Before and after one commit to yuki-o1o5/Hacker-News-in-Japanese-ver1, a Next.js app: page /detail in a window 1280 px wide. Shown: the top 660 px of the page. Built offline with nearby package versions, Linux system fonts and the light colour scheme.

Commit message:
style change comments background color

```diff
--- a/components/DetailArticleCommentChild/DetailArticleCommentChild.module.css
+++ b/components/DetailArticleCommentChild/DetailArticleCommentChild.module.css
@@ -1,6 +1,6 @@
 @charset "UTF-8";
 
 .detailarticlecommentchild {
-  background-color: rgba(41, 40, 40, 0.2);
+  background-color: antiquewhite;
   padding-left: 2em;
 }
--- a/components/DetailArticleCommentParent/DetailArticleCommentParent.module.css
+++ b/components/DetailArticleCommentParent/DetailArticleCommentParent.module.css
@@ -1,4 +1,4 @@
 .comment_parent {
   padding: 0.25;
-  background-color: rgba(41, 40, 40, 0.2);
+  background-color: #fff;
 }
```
* * * * * * * * *
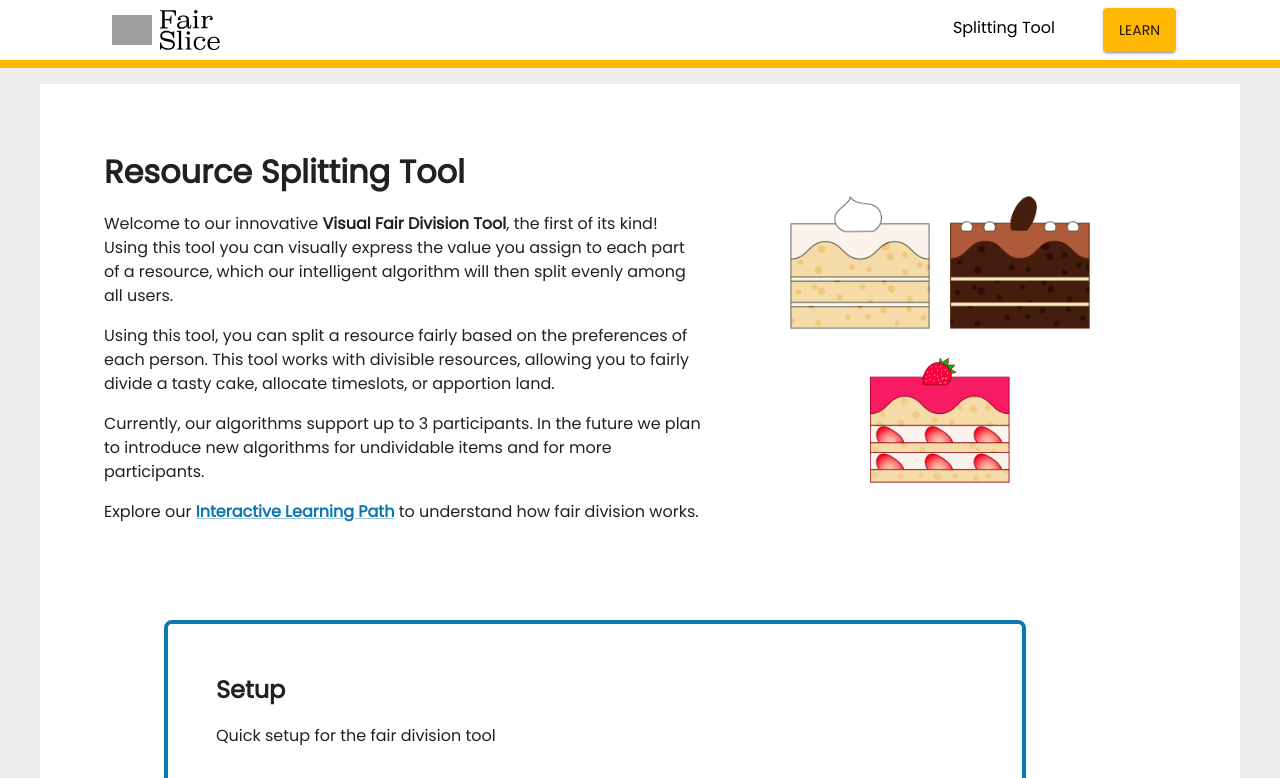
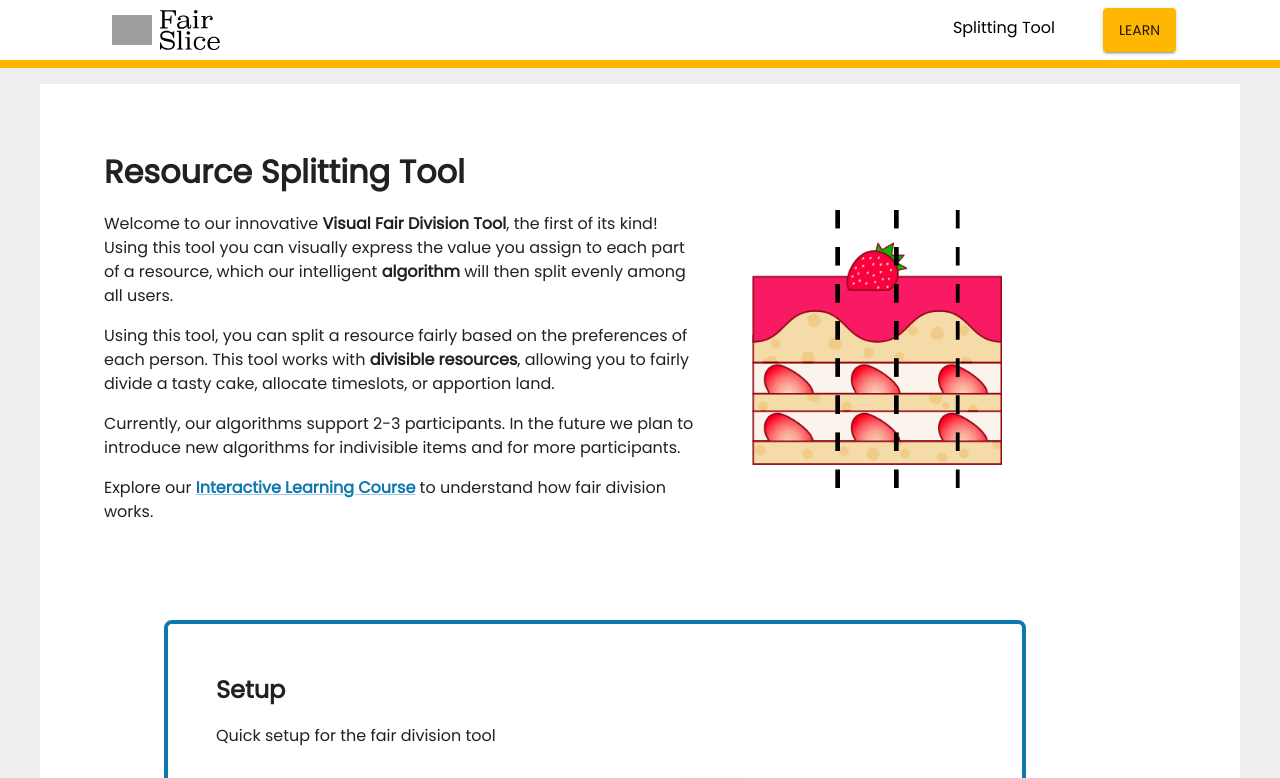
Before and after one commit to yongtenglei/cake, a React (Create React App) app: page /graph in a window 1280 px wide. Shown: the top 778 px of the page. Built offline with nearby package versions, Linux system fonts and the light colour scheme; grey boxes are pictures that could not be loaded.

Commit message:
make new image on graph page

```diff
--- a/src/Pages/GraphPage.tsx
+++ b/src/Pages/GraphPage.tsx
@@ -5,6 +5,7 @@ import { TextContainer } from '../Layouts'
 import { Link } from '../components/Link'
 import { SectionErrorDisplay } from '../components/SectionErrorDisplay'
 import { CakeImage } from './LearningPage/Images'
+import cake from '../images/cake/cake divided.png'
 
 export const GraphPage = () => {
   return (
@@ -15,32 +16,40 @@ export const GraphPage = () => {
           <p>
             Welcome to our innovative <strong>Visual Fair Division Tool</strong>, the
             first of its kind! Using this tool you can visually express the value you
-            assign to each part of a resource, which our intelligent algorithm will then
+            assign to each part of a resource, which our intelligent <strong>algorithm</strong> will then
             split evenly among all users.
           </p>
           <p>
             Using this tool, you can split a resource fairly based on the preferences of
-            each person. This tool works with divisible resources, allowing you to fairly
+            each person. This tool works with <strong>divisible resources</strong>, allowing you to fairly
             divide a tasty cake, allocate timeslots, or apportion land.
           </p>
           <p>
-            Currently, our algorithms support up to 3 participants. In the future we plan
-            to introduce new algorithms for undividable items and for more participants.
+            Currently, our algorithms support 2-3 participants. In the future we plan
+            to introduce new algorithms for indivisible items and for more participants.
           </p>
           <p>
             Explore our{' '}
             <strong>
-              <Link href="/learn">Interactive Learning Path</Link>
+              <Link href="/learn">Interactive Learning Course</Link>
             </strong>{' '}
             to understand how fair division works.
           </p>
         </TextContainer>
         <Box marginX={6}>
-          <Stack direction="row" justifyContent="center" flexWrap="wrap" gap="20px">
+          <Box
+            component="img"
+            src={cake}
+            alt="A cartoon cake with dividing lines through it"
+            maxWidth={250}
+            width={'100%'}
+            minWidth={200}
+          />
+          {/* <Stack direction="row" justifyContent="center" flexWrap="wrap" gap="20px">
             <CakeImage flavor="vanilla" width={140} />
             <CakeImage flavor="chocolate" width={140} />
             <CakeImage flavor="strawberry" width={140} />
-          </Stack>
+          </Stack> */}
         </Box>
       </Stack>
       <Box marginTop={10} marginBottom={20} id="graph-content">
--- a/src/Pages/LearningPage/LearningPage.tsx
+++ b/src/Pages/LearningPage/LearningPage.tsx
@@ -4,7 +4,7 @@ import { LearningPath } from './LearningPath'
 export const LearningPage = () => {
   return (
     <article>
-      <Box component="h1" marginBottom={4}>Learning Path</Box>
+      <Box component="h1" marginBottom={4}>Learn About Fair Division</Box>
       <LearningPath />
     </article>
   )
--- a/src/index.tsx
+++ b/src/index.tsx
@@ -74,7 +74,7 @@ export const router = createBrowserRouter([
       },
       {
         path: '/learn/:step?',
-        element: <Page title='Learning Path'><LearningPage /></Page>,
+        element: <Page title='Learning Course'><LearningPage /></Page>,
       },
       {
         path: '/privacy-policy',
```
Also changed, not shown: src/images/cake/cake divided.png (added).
* * * * * * * * *
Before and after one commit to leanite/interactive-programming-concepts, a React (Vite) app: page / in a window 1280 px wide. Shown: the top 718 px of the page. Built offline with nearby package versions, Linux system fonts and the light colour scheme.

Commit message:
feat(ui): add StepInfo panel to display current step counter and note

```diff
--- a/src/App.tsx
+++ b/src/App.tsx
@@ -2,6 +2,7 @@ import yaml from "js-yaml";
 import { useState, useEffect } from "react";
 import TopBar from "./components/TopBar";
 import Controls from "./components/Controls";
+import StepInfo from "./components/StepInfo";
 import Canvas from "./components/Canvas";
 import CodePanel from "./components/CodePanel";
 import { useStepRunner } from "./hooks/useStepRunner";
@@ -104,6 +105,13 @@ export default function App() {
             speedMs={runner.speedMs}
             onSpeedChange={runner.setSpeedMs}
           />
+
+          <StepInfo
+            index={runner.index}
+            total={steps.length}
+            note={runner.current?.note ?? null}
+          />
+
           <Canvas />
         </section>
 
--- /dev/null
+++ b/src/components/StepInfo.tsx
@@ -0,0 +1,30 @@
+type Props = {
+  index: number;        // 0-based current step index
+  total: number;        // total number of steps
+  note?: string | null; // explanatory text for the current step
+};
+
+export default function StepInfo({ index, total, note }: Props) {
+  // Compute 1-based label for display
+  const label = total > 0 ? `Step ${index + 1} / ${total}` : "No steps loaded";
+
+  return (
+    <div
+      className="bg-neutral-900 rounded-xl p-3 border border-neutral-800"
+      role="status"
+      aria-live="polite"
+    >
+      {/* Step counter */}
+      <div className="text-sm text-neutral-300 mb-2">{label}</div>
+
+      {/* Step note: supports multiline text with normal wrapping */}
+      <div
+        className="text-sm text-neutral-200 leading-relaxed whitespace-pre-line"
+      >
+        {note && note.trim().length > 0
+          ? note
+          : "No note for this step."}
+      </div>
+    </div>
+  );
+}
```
* * * * * * * * *
What the exercise asks ▸
Within the data, count the lines that hold the word "then". Answer with the figure and nothing more.

Response for this exercise ▸
2